▶ [YOUR OBJECTIVE] On how many lines of the records below does the string "syntaxhighlight" appear? Reply with only the number.

╭──

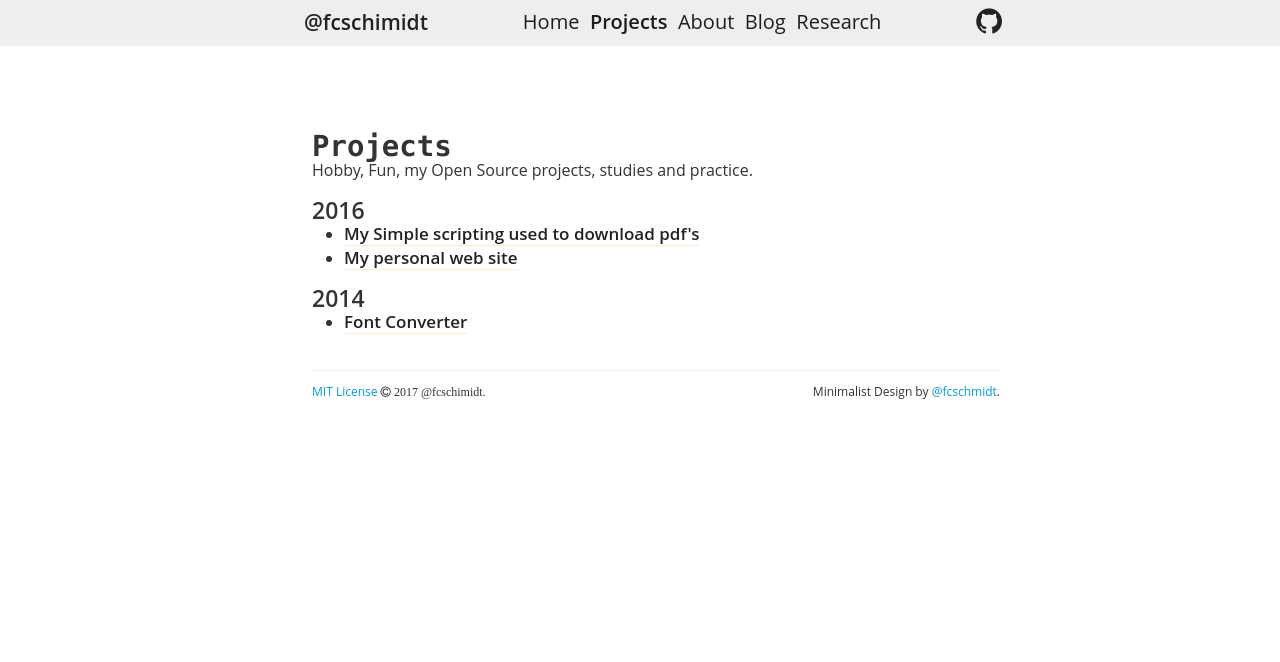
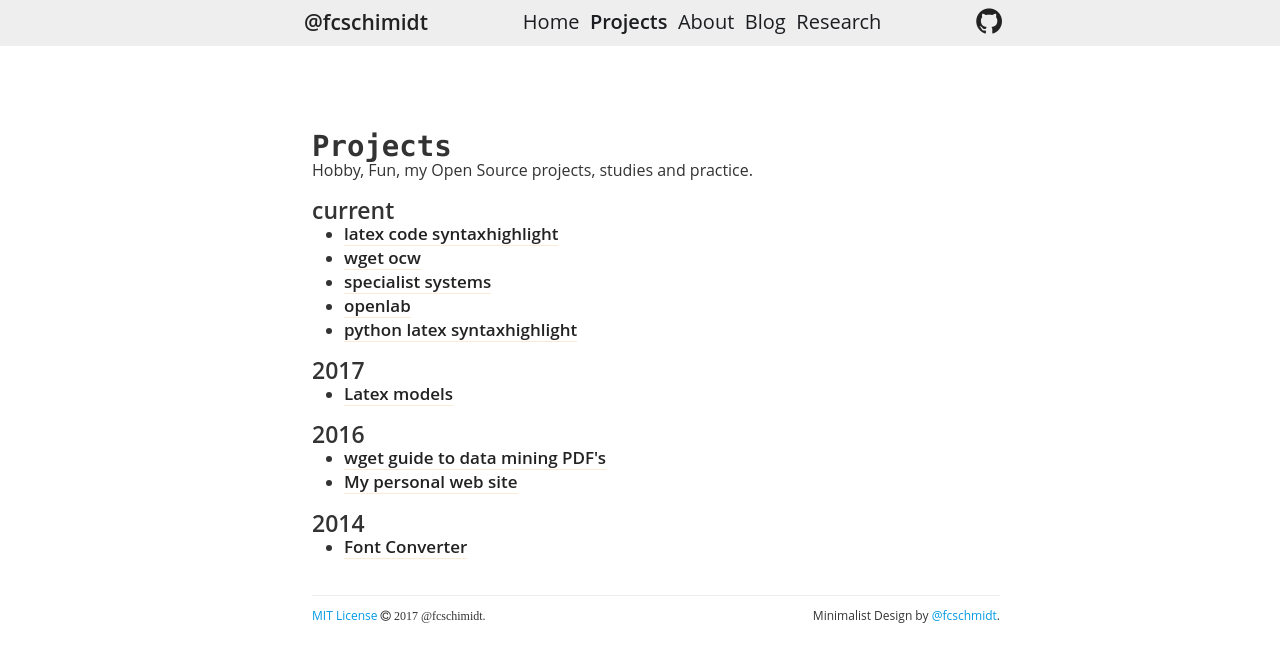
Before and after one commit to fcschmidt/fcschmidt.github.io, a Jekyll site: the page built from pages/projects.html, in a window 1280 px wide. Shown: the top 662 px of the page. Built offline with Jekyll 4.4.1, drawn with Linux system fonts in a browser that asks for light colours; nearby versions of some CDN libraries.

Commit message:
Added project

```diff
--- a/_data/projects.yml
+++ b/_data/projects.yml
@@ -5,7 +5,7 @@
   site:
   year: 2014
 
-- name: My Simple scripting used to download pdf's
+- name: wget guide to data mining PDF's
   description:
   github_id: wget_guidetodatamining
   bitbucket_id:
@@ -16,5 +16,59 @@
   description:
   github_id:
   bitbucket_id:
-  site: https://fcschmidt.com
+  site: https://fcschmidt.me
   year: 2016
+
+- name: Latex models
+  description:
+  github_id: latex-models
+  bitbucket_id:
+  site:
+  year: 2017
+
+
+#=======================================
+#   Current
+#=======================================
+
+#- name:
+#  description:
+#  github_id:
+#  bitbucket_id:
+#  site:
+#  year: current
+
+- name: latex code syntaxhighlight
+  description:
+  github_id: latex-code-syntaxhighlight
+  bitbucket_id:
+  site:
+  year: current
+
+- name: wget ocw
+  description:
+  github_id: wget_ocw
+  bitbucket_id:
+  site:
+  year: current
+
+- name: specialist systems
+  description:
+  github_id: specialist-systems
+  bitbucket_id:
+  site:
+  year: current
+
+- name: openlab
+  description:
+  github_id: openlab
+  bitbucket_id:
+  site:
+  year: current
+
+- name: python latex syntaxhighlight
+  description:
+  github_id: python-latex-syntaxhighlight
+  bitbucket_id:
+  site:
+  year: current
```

╰──
╭──

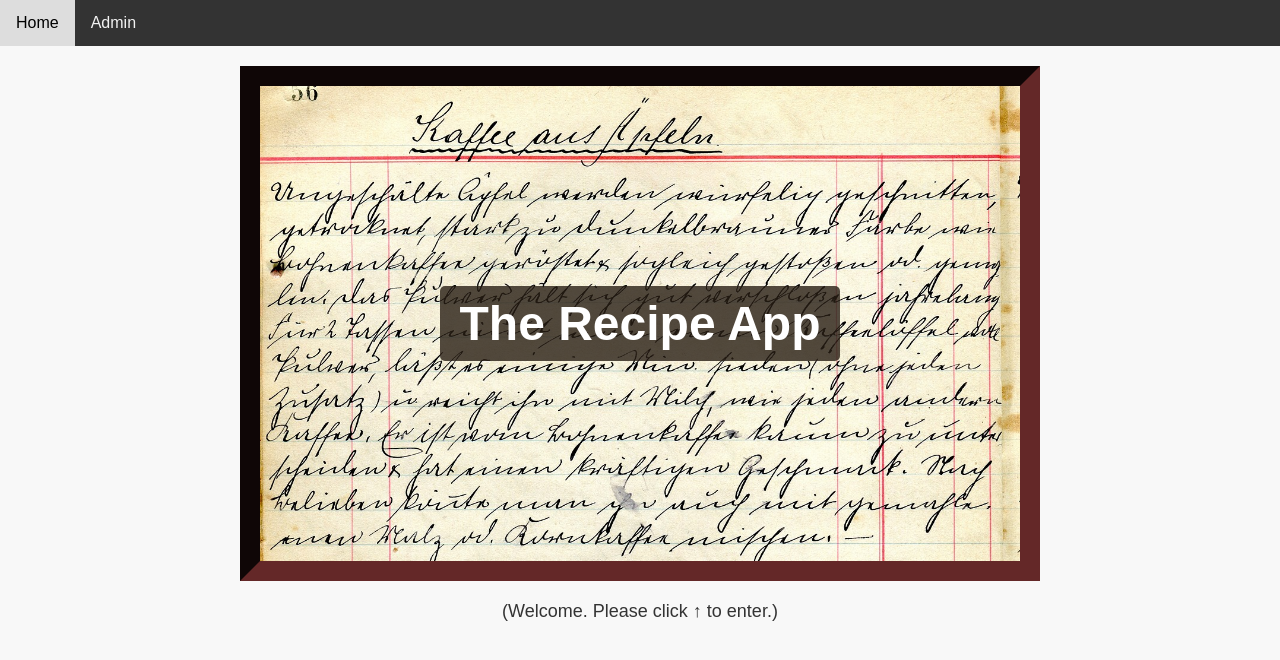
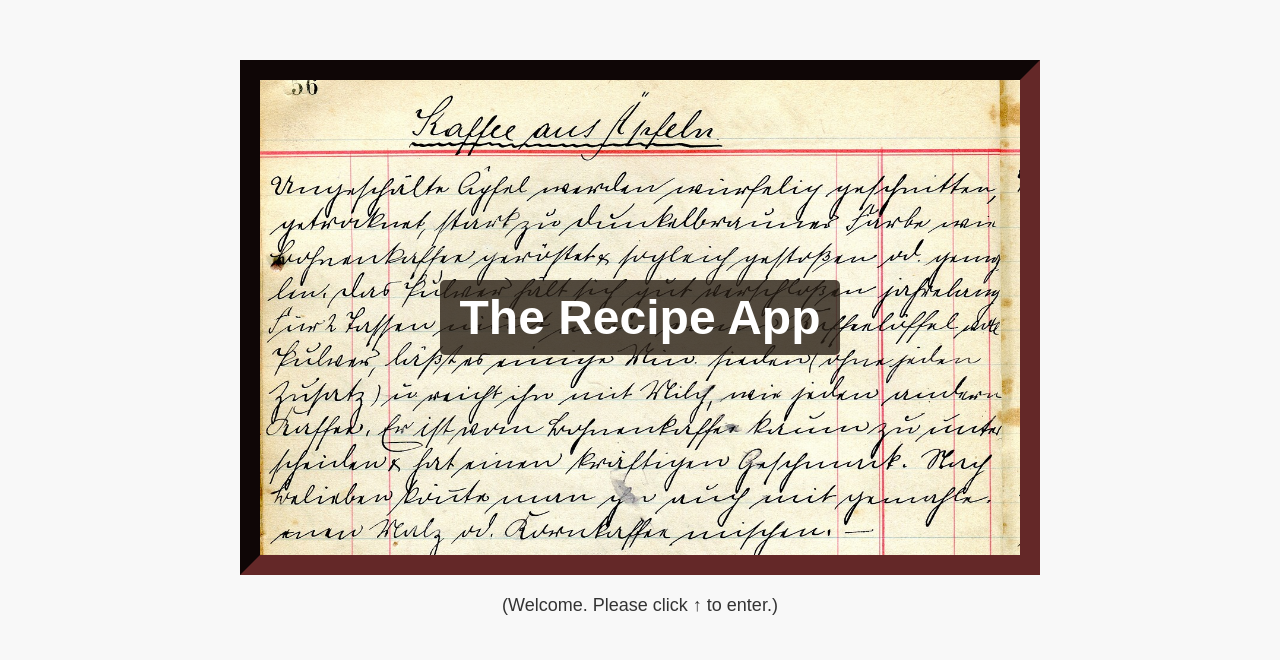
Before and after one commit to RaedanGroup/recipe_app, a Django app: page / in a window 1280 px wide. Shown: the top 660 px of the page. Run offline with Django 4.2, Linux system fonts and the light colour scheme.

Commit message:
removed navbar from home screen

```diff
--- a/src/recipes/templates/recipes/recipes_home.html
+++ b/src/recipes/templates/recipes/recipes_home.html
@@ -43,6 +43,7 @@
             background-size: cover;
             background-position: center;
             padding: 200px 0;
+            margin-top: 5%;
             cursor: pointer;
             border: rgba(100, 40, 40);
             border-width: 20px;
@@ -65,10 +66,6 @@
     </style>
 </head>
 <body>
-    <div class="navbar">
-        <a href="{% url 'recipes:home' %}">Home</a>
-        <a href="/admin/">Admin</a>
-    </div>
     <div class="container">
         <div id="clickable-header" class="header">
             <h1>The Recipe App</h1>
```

╰──

▶ [TASK ANSWER] 4